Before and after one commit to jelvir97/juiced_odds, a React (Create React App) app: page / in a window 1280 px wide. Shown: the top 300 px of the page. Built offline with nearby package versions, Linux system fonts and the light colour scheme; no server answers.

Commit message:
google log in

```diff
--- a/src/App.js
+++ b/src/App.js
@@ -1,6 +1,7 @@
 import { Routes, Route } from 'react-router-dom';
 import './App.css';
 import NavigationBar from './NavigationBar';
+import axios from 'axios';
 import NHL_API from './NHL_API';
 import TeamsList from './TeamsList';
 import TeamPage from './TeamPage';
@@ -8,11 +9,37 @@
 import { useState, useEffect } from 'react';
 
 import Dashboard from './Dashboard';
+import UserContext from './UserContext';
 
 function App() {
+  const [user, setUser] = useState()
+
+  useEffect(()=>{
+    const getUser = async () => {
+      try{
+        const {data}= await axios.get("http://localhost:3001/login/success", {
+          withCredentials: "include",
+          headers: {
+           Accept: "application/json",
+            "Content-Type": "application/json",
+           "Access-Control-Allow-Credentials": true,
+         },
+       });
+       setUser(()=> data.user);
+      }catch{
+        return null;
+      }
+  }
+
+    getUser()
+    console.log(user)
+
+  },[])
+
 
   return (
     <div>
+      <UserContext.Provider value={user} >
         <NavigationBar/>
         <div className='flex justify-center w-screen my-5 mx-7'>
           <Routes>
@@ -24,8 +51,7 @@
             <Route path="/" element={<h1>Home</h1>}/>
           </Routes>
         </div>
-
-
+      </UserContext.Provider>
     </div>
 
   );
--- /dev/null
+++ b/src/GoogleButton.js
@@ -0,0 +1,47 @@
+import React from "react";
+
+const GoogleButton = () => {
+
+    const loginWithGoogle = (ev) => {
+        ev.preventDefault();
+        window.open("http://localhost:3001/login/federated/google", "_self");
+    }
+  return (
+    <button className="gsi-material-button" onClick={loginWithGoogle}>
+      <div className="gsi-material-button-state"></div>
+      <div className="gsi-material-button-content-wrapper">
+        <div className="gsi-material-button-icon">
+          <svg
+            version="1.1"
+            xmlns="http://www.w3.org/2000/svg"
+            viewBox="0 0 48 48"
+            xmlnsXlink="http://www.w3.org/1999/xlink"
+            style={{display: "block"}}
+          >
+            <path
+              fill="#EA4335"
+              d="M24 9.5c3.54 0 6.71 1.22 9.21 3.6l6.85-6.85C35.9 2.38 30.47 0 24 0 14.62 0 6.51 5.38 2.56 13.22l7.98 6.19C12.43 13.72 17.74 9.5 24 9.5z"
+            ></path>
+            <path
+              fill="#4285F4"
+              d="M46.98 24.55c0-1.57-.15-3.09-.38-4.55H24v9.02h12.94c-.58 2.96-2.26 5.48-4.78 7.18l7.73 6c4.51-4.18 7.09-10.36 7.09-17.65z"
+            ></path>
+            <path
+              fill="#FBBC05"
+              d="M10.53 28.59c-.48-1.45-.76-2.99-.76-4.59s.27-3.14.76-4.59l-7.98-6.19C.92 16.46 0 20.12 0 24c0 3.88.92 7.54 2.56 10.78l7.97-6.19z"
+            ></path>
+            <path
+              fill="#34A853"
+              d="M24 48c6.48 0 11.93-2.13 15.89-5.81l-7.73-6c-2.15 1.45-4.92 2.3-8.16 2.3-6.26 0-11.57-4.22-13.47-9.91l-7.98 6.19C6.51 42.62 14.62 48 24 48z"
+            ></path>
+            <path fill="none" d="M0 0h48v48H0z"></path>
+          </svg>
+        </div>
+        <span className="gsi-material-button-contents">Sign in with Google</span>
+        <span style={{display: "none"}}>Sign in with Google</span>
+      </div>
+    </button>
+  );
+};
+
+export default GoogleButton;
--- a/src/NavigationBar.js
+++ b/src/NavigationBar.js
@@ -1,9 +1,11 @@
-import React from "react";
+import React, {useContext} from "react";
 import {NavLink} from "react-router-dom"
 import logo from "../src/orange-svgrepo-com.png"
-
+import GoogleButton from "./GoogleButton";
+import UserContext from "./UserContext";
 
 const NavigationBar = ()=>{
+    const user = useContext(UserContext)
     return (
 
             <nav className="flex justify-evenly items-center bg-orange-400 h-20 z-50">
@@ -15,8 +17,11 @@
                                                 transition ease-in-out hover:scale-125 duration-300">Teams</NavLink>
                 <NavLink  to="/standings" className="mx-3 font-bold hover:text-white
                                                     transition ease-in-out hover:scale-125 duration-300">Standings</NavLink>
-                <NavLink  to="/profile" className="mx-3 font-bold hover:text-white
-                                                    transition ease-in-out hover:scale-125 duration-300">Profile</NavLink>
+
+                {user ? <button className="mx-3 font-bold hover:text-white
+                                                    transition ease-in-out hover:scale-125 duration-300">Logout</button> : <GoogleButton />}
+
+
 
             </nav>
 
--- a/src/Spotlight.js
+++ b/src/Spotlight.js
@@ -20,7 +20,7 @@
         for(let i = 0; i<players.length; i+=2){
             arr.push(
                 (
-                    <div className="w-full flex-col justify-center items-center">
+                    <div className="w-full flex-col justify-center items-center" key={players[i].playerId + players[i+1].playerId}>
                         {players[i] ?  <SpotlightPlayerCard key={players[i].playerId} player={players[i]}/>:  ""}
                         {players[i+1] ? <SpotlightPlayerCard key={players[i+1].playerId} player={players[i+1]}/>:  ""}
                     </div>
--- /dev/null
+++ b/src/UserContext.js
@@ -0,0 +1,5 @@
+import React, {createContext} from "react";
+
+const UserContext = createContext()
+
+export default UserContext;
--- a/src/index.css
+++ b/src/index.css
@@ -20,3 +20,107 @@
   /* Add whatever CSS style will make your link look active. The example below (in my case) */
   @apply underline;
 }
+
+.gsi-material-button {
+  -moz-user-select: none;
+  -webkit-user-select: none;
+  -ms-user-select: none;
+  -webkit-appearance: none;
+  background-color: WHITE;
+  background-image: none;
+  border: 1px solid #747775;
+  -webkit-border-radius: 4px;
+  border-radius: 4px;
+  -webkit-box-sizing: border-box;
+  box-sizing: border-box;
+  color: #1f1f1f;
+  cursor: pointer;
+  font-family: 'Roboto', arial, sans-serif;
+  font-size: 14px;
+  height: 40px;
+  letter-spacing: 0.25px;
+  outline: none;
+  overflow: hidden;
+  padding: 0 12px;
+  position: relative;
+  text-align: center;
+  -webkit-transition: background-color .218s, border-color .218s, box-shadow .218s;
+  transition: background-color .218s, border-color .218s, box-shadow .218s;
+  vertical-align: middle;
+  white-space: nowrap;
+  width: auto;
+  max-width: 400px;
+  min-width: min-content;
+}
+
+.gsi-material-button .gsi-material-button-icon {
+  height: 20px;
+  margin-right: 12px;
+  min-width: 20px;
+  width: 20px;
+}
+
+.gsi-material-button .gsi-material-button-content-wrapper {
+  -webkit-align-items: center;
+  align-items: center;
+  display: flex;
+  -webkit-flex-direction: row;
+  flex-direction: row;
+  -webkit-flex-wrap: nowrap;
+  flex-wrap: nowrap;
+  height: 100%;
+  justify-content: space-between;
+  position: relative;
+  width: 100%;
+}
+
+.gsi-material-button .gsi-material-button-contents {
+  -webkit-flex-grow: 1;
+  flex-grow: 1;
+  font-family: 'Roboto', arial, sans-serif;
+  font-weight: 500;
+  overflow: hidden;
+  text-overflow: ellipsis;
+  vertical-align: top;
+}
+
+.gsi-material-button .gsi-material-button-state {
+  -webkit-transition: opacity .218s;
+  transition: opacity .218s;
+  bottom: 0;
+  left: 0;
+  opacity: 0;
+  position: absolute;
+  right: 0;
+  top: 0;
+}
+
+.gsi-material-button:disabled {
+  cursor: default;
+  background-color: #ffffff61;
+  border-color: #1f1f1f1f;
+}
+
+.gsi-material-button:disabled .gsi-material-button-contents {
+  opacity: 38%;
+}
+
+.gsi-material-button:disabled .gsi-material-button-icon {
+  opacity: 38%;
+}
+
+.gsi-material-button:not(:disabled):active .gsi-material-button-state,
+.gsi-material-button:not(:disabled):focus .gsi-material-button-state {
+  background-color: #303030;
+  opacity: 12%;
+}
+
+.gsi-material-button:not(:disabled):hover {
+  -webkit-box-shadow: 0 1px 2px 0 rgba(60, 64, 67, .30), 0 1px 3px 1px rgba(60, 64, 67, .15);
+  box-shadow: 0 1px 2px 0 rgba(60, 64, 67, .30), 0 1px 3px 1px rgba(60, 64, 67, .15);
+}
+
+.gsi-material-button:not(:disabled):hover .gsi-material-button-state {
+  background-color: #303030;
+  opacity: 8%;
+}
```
....
* _Exercise_
Determine the number of lines in the data that contain "none" as a word or string, and state only that number.

* _Task answer_
8